Phylecia Sutherland wedding stationery
PUBLISHED: 14:51 23 September 2014 | UPDATED: 14:51 23 September 2014
Your wedding stationery is the first clue you give your guests to the style of wedding you are planning. Wow them with beautiful letterpress designs from a talented Yorkshire specialist
There is nothing Phylecia Sutherland loves more than seeing one of her wedding invitations coming fresh off the press. The stationery designer and letterpress printer savours the moment each time she sees her efforts come to fruition. ‘It gives me the most joy,’ she said. ‘There is nothing better than seeing that first print. It is just so beautiful.
‘I love that feeling that I designed and created it and that I have produced something of really high quality.’
It was only four years ago when the 29-year-old, originally from Georgia in America but now living in Greengates, near Bradford, first launched her own business. But her passion for beautiful stationery and papers started when she was a young girl.
She said: ‘When I look back, it seems like it was fate for me to be doing this. When I was little I was obsessed with paper and pens. At high school, I loved different types of paper. I was a scrapbooker. The hobby is really popular back home in America. But I was a real paper snob.
‘It was when I started looking for my own wedding stationery I realised there were some really beautiful ones out there. I was just amazed.’

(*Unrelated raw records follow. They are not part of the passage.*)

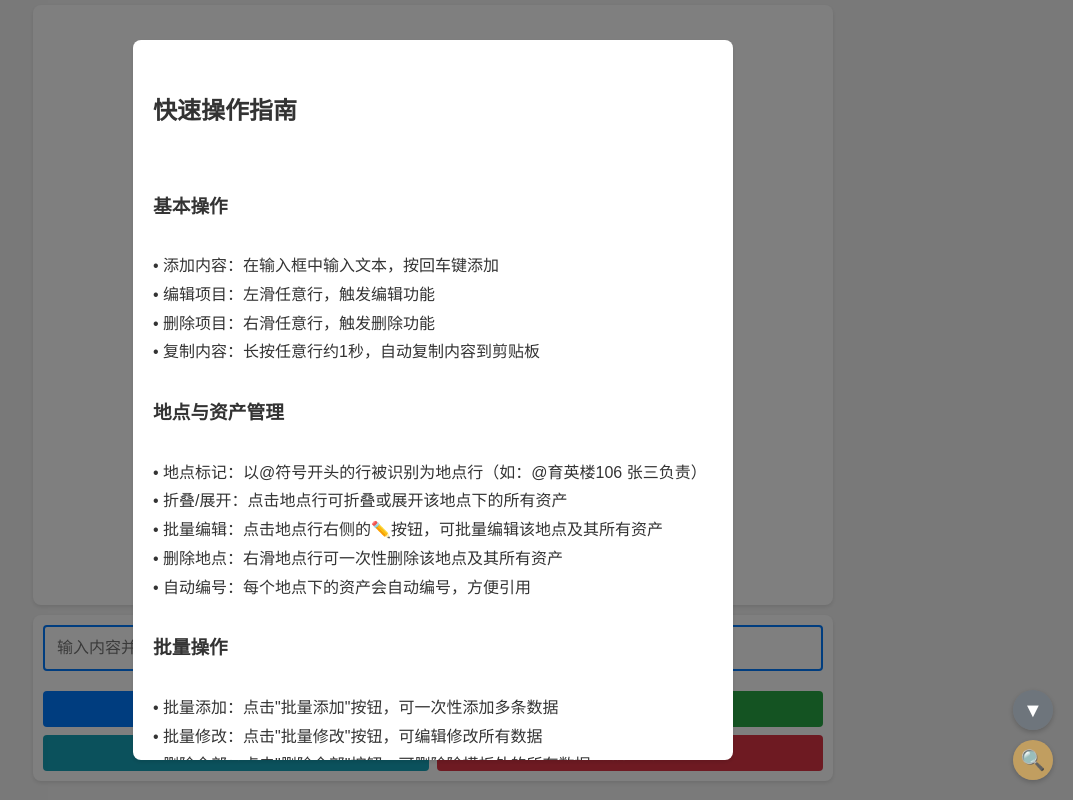
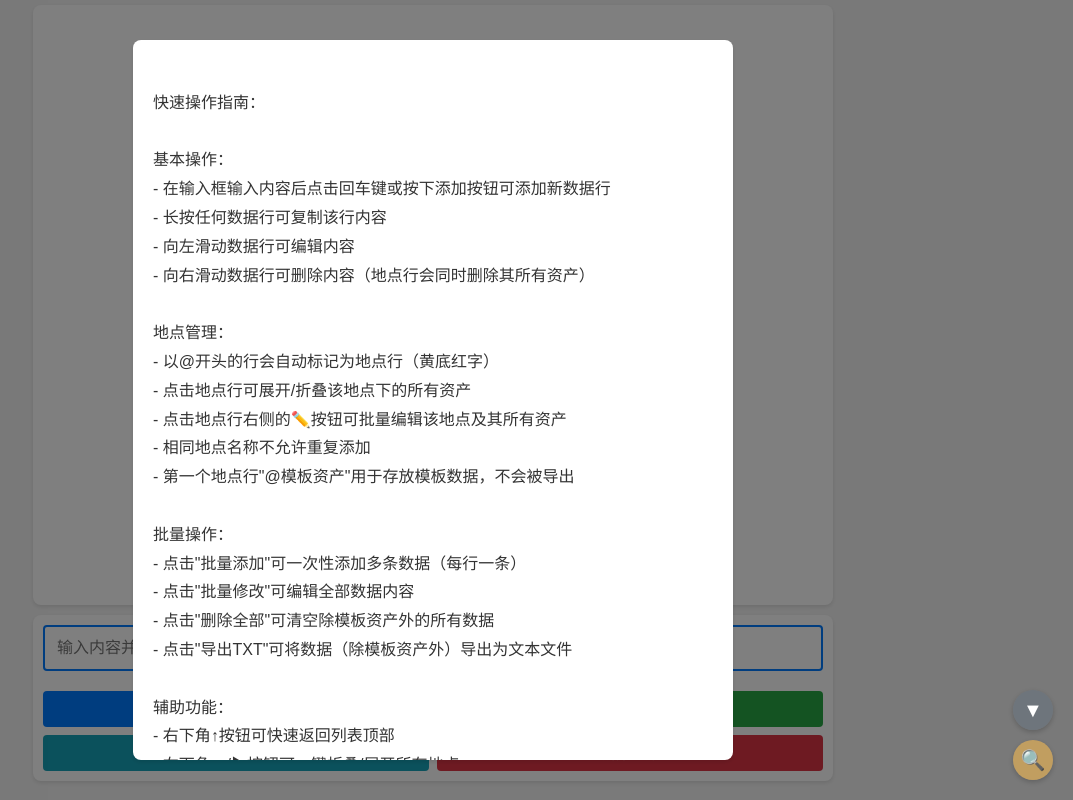
Before and after one commit to yzwsoul23/Quick-inventory-checkBata, a plain HTML site: page index.html in a window 1280 px wide. Shown: the whole page, without its empty margins (207-1280 px from the left). Drawn offline with Linux system fonts and the light colour scheme.

Commit message:
Update index.html

```diff
--- a/index.html
+++ b/index.html
@@ -623,41 +623,41 @@
         </div>
     </div>
     <div id="guideModal">
-        <div class="guide-content">【快速操作指南】
-        ▋数据录入规范
-        1️⃣ 新增数据行
-
-        输入内容后按「回车」立即生成新记录
-        支持智能联想：输入关键词（如"办公"）自动匹配历史记录
-        ▋资产盘点流程
-        📍 第一步：创建存放档案
-        格式要求：@地点 负责人 部门
-        范例：@育英楼106 汪正正 教务处
-        ▶️ 提示：此信息将作为直到下一个存放档案出现前的资产归属标识
-        注意：地点名称不可重复，重复时将无法保存
-
-        📍 第二步：录入资产详情
-        必填字段（空格分隔）：
-        名称 品牌 规格型号
-        选填字段（按需填写）：
-        [出厂日期/新旧程度] [数量] [使用状态]
-        范例：办公椅 黑色皮铁混质 有扶手 3
-        ▶️ 提示：资产详情请按照顺序填写
-
-        ▋编辑与维护
-        ✅ 单行修改：点击数据行「编辑」按钮进行内容修改
-        ✅ 批量修改：点击「批量修改」按钮，可同时编辑多条数据
-        ✅ 批量添加：点击「批量添加」按钮，可批量添加新数据
-        ✅ 快速删除：点击数据行「删除」按钮可删除该行
-        ✅ 全部删除：点击「删除全部」按钮可清空所有数据
-
-        ▋数据管理
-        🔗 添加数据：点击「批量添加」，粘贴数据（每行一条）
-        🔗 导出数据：点击「导出TXT」生成文件备份
-        💡 重要提示：
-        1. 地点行（@开头）不允许重复，重复时会显示错误提示
-        2. 建议定期导出数据，避免数据丢失
-        3. 批量修改时请注意保持数据格式一致</div>
+        <div class="guide-content">
+            快速操作指南：
+
+            基本操作：
+            - 在输入框输入内容后点击回车键或按下添加按钮可添加新数据行
+            - 长按任何数据行可复制该行内容
+            - 向左滑动数据行可编辑内容
+            - 向右滑动数据行可删除内容（地点行会同时删除其所有资产）
+
+            地点管理：
+            - 以@开头的行会自动标记为地点行（黄底红字）
+            - 点击地点行可展开/折叠该地点下的所有资产
+            - 点击地点行右侧的✏️按钮可批量编辑该地点及其所有资产
+            - 相同地点名称不允许重复添加
+            - 第一个地点行"@模板资产"用于存放模板数据，不会被导出
+
+            批量操作：
+            - 点击"批量添加"可一次性添加多条数据（每行一条）
+            - 点击"批量修改"可编辑全部数据内容
+            - 点击"删除全部"可清空除模板资产外的所有数据
+            - 点击"导出TXT"可将数据（除模板资产外）导出为文本文件
+
+            辅助功能：
+            - 右下角↑按钮可快速返回列表顶部
+            - 右下角▼/▶按钮可一键折叠/展开所有地点
+            - 右下角🔍按钮可搜索资产，结果按地点分组显示
+
+            使用技巧：
+            - 每个地点下的资产会自动编号（1. 2. 3. ...）
+            - 批量导入时会自动检查地点是否重复
+            - 长按复制内容可用于快速创建类似条目
+            - 折叠不常用地点可使列表更简洁
+
+            提示：该应用数据存储在本地浏览器中，清除浏览器数据可能导致信息丢失，建议定期导出备份。
+        </div>
         <button id="closeGuideButton">我知道了</button>
     </div>
 
@@ -1153,10 +1153,79 @@
             };
         }
 
-        // 添加复制到剪贴板的辅助函数
+        // 修改搜索函数，排除模板资产
+        function searchAssets(keyword) {
+            if (!keyword.trim()) {
+                searchResults.innerHTML = '<div class="search-count">请输入搜索关键词</div>';
+                return;
+            }
+
+            let results = [];
+            let currentLocation = null;
+            let totalCount = 0;
+            let firstLocationIndex = -1;
+            let isFirstLocation = true;
+
+            items.forEach((item, index) => {
+                if (item.startsWith('@')) {
+                    currentLocation = item;
+
+                    // 记录第一个地点的索引
+                    if (isFirstLocation) {
+                        firstLocationIndex = index;
+                        isFirstLocation = false;
+                    }
+                } else if (item.toLowerCase().includes(keyword.toLowerCase())) {
+                    // 排除第一个地点（模板资产）下的资产
+                    const belongsToFirstLocation = (
+                        firstLocationIndex !== -1 &&
+                        currentLocation === items[firstLocationIndex]
+                    );
+
+                    if (!belongsToFirstLocation) {
+                        results.push({
+                            location: currentLocation,
+                            asset: item
+                        });
+                        totalCount++;
+                    }
+                }
+            });
+
+            if (results.length === 0) {
+                searchResults.innerHTML = '<div class="search-count">未找到相关资产</div>';
+                return;
+            }
+
+            // 按地点分组显示结果
+            let html = `<div class="search-count">找到 ${totalCount} 个相关资产</div>`;
+            let currentDisplayLocation = null;
+
+            results.forEach(result => {
+                if (currentDisplayLocation !== result.location) {
+                    if (currentDisplayLocation) {
+                        html += '</div>';
+                    }
+                    currentDisplayLocation = result.location;
+                    html += `
+                        <div class="search-result-item">
+                            <div class="search-result-location">${result.location}</div>
+                    `;
+                }
+                html += `<div class="search-result-asset">${result.asset}</div>`;
+            });
+            html += '</div>';
+
+            searchResults.innerHTML = html;
+        }
+
+        // 修改复制到剪贴板的辅助函数，不复制编号
         function copyToClipboard(text) {
             // 去除文本中的折叠图标符号
             text = text.replace(/[▼▶]/g, '').trim();
+
+            // 移除资产编号 (如 "1. ", "2. " 等)
+            text = text.replace(/^\d+\.\s+/g, '');
 
             // 创建临时文本区域
             const textarea = document.createElement('textarea');
@@ -1748,56 +1817,6 @@
         // 添加保存按钮事件监听
         saveLocationEditButton.addEventListener('click', saveLocationEdit);
 
-        // 添加搜索函数
-        function searchAssets(keyword) {
-            if (!keyword.trim()) {
-                searchResults.innerHTML = '<div class="search-count">请输入搜索关键词</div>';
-                return;
-            }
-
-            let results = [];
-            let currentLocation = null;
-            let totalCount = 0;
-
-            items.forEach(item => {
-                if (item.startsWith('@')) {
-                    currentLocation = item;
-                } else if (item.toLowerCase().includes(keyword.toLowerCase())) {
-                    results.push({
-                        location: currentLocation,
-                        asset: item
-                    });
-                    totalCount++;
-                }
-            });
-
-            if (results.length === 0) {
-                searchResults.innerHTML = '<div class="search-count">未找到相关资产</div>';
-                return;
-            }
-
-            // 按地点分组显示结果
-            let html = `<div class="search-count">找到 ${totalCount} 个相关资产</div>`;
-            let currentDisplayLocation = null;
-
-            results.forEach(result => {
-                if (currentDisplayLocation !== result.location) {
-                    if (currentDisplayLocation) {
-                        html += '</div>';
-                    }
-                    currentDisplayLocation = result.location;
-                    html += `
-                        <div class="search-result-item">
-                            <div class="search-result-location">${result.location}</div>
-                    `;
-                }
-                html += `<div class="search-result-asset">${result.asset}</div>`;
-            });
-            html += '</div>';
-
-            searchResults.innerHTML = html;
-        }
-
         // 添加搜索按钮点击事件
         searchButton.addEventListener('click', () => {
             searchModal.style.display = 'block';
@@ -1817,44 +1836,6 @@
             searchModal.style.display = 'none';
             overlay.style.display = 'none';
         });
-
-        // 修改指南内容
-        const guideContent = `
-        <h2>快速操作指南</h2>
-
-        <h3>基本操作</h3>
-        • 添加内容：在输入框中输入文本，按回车键添加
-        • 编辑项目：左滑任意行，触发编辑功能
-        • 删除项目：右滑任意行，触发删除功能
-        • 复制内容：长按任意行约1秒，自动复制内容到剪贴板
-
-        <h3>地点与资产管理</h3>
-        • 地点标记：以@符号开头的行被识别为地点行（如：@育英楼106 张三负责）
-        • 折叠/展开：点击地点行可折叠或展开该地点下的所有资产
-        • 批量编辑：点击地点行右侧的✏️按钮，可批量编辑该地点及其所有资产
-        • 删除地点：右滑地点行可一次性删除该地点及其所有资产
-        • 自动编号：每个地点下的资产会自动编号，方便引用
-
-        <h3>批量操作</h3>
-        • 批量添加：点击"批量添加"按钮，可一次性添加多条数据
-        • 批量修改：点击"批量修改"按钮，可编辑修改所有数据
-        • 删除全部：点击"删除全部"按钮，可删除除模板外的所有数据
-        • 导出数据：点击"导出TXT"按钮，导出从第二个地点开始的所有数据
-
-        <h3>便捷功能</h3>
-        • 搜索资产：点击右下角🔍图标，可搜索资产并查看所在地点
-        • 一键折叠：点击右侧悬浮▼按钮，可一键折叠/展开所有地点
-        • 回到顶部：点击右下角↑按钮，快速滚动回列表顶部
-
-        <h3>特别说明</h3>
-        • 第一个地点行(@模板资产)及其资产用作模板，不会被导出
-        • 同名地点不允许添加，系统会自动检查重复
-        • 批量修改和导入时，系统会检查地点重复并提示
-        • 数据自动保存在本地，刷新页面不会丢失
-        `;
-
-        // 更新指南模态框内容
-        document.querySelector('.guide-content').innerHTML = guideContent;
     </script>
 </body>
 </html>
```
Lines whose indentation alone changed are shown as unchanged.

Phylecia, who worked in public relations before starting the business, comes up with her designs before converting them into a digital format. These are then made into printing plates for her to use in the press. She started using a table top press but as the business and her passion for letterpress grew she invested in a Victorian printing press. She also hand mixes all the inks.
She said: ‘I love my old press though it can be a love-hate relationship at times. It’s an Arab press from 1890 that was built in Halifax. For me, it’s important to keep up printing heritage and to still use traditional tools like this. It is a very old technology. I love the fact the process hasn’t really changed in such a long time.
‘It is very physical and you have to get really involved and focussed. But there is something very special about letterpress. Nothing can beat seeing a gorgeous print that is so deeply impressed into that yummy cotton paper that you can’t help but run your fingers across it. It makes my heart skip a beat every time.’
Phylecia, who is self-taught, designs wedding stationery for couples across the country. She is often inspired by nature and her work often features drawings of flowers. Blues and golds have been a strong theme over the past few years, which Phylecia believes is here to stay. However, custom monograms is a trend on the up.
She said: ‘This is something that has been really popular in America but I am seeing more and more of it here too. It is striking.
‘I have done monogram stationery for several couples now and it really does look effective, particularly with letterpress.
With the average cost around £1,000 for a wedding suite of 100 invites, letterpress stationery is a luxury item. But Phylecia said the results are worth it.
‘Invitations are the first impression you give your guests,’ she said. ‘If you are planning a grand wedding your invites need to be very special too. When you open it, it is a real experience. It’s such good quality people will keep it. It will be one of the few things, along with photographs, that couples have left after their big day.
‘It can be time intensive. It can take anything up to six hours to get a letterpress invite done with different details and colours. Each colour is printed separately so if there are three colours on an invite I have to print that one invite three times.
‘But you are not going to get anything else like it. Letterpress gives a fine art finish and I do each one by hand. I’m designing something from scratch so it’s always going to be different. I absolutely love being creative. To have such freedom and to create beautiful designs for my clients is such a thrill.’